[[ Task material, beginning ]]

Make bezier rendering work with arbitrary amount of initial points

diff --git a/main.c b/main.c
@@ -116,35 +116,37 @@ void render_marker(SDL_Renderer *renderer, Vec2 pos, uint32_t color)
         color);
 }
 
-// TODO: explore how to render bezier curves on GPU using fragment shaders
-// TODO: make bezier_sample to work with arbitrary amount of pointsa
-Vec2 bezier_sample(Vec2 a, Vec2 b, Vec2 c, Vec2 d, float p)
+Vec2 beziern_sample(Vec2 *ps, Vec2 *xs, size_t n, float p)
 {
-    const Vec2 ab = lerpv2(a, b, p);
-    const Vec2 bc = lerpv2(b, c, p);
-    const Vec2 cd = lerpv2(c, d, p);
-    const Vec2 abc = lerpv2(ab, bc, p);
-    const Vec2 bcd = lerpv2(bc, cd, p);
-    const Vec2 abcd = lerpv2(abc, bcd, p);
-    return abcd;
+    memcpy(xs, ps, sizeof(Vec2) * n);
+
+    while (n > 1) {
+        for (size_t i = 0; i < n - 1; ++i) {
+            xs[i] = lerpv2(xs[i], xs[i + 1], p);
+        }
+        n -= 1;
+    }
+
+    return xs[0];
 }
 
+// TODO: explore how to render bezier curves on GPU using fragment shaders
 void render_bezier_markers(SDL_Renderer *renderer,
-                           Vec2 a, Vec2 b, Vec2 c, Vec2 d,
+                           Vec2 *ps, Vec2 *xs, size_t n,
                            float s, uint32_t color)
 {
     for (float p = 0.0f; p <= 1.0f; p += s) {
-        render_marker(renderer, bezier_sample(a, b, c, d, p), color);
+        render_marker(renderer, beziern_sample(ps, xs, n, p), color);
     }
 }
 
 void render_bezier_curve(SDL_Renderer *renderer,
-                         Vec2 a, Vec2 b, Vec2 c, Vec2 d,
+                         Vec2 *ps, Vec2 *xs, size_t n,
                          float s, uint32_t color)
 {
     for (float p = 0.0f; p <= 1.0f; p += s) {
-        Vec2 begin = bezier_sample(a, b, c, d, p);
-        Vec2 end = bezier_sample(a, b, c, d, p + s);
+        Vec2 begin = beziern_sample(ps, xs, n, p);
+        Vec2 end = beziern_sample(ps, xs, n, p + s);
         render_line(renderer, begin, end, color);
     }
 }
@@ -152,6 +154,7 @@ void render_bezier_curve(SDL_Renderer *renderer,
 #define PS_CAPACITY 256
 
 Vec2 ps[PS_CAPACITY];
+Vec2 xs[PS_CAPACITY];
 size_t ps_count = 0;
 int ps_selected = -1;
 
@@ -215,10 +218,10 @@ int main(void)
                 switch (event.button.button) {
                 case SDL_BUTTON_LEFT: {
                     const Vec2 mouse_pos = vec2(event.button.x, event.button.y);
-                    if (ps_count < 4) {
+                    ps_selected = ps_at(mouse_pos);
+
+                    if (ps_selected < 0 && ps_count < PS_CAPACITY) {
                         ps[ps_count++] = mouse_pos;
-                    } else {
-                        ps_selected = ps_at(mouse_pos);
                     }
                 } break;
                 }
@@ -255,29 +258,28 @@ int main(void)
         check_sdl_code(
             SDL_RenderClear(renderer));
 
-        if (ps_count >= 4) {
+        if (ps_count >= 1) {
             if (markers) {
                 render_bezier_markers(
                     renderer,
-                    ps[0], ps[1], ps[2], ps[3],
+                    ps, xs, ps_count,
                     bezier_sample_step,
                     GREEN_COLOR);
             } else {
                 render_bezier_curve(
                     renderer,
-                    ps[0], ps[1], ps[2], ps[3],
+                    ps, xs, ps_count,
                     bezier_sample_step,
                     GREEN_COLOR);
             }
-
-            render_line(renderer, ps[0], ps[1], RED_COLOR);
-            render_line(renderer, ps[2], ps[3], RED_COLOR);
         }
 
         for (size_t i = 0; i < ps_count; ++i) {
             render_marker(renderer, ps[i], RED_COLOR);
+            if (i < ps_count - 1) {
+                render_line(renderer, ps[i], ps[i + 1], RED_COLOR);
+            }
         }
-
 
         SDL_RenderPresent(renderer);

[[ Task material, end ]]
[[ Task material, beginning ]]

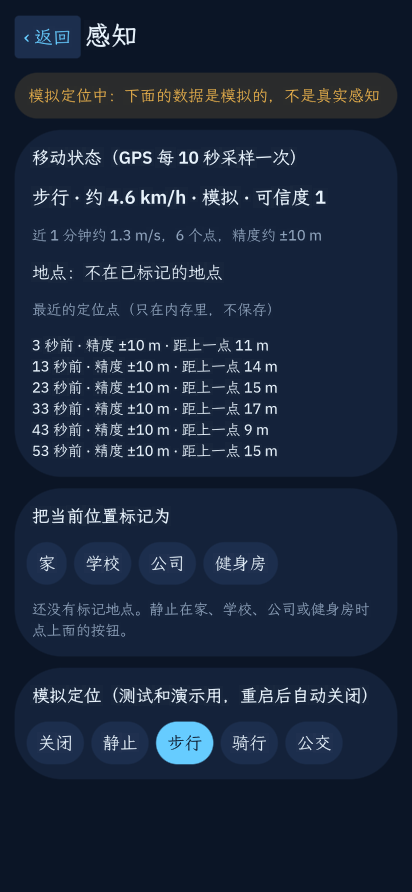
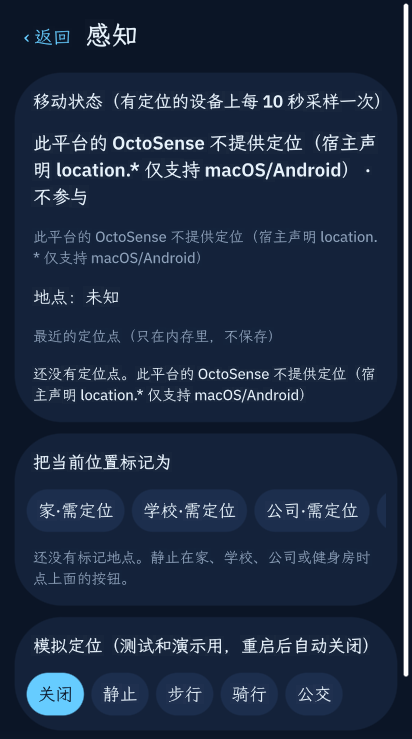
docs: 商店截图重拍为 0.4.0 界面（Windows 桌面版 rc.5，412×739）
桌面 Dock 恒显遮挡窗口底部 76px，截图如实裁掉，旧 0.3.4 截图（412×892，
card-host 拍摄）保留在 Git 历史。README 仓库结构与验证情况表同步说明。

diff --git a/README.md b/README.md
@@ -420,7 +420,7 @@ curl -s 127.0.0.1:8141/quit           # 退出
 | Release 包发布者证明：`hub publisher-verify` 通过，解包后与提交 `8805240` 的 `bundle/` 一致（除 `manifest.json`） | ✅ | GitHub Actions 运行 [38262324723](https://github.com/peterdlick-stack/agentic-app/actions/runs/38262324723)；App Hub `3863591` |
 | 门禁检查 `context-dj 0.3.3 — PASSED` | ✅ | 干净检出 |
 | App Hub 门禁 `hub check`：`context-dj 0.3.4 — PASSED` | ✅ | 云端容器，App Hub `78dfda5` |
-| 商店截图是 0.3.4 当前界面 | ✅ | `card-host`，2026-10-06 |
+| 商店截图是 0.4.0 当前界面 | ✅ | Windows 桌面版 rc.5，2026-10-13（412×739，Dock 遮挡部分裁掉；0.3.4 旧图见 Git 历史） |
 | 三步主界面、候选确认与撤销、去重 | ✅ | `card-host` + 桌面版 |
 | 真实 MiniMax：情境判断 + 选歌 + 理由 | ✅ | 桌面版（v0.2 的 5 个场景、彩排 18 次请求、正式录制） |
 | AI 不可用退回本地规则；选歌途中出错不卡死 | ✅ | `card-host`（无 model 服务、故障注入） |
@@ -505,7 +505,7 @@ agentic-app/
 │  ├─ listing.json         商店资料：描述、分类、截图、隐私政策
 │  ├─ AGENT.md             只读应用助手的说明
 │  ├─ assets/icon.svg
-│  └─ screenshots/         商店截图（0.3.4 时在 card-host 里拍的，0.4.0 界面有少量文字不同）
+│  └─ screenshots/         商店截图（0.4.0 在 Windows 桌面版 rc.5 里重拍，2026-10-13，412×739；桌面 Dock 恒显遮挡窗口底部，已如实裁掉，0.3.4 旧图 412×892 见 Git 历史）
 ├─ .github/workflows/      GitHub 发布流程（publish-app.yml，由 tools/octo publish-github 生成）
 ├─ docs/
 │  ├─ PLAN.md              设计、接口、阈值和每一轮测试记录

[[ Task material, end ]]

**What this task involves**: The answer must consist of every line from the data that contains the word "host".

**Solution to the exercise**:
card-host 拍摄）保留在 Git 历史。README 仓库结构与验证情况表同步说明。
-| 商店截图是 0.3.4 当前界面 | ✅ | `card-host`，2026-10-06 |
 | 三步主界面、候选确认与撤销、去重 | ✅ | `card-host` + 桌面版 |
 | AI 不可用退回本地规则；选歌途中出错不卡死 | ✅ | `card-host`（无 model 服务、故障注入） |
-│  └─ screenshots/         商店截图（0.3.4 时在 card-host 里拍的，0.4.0 界面有少量文字不同）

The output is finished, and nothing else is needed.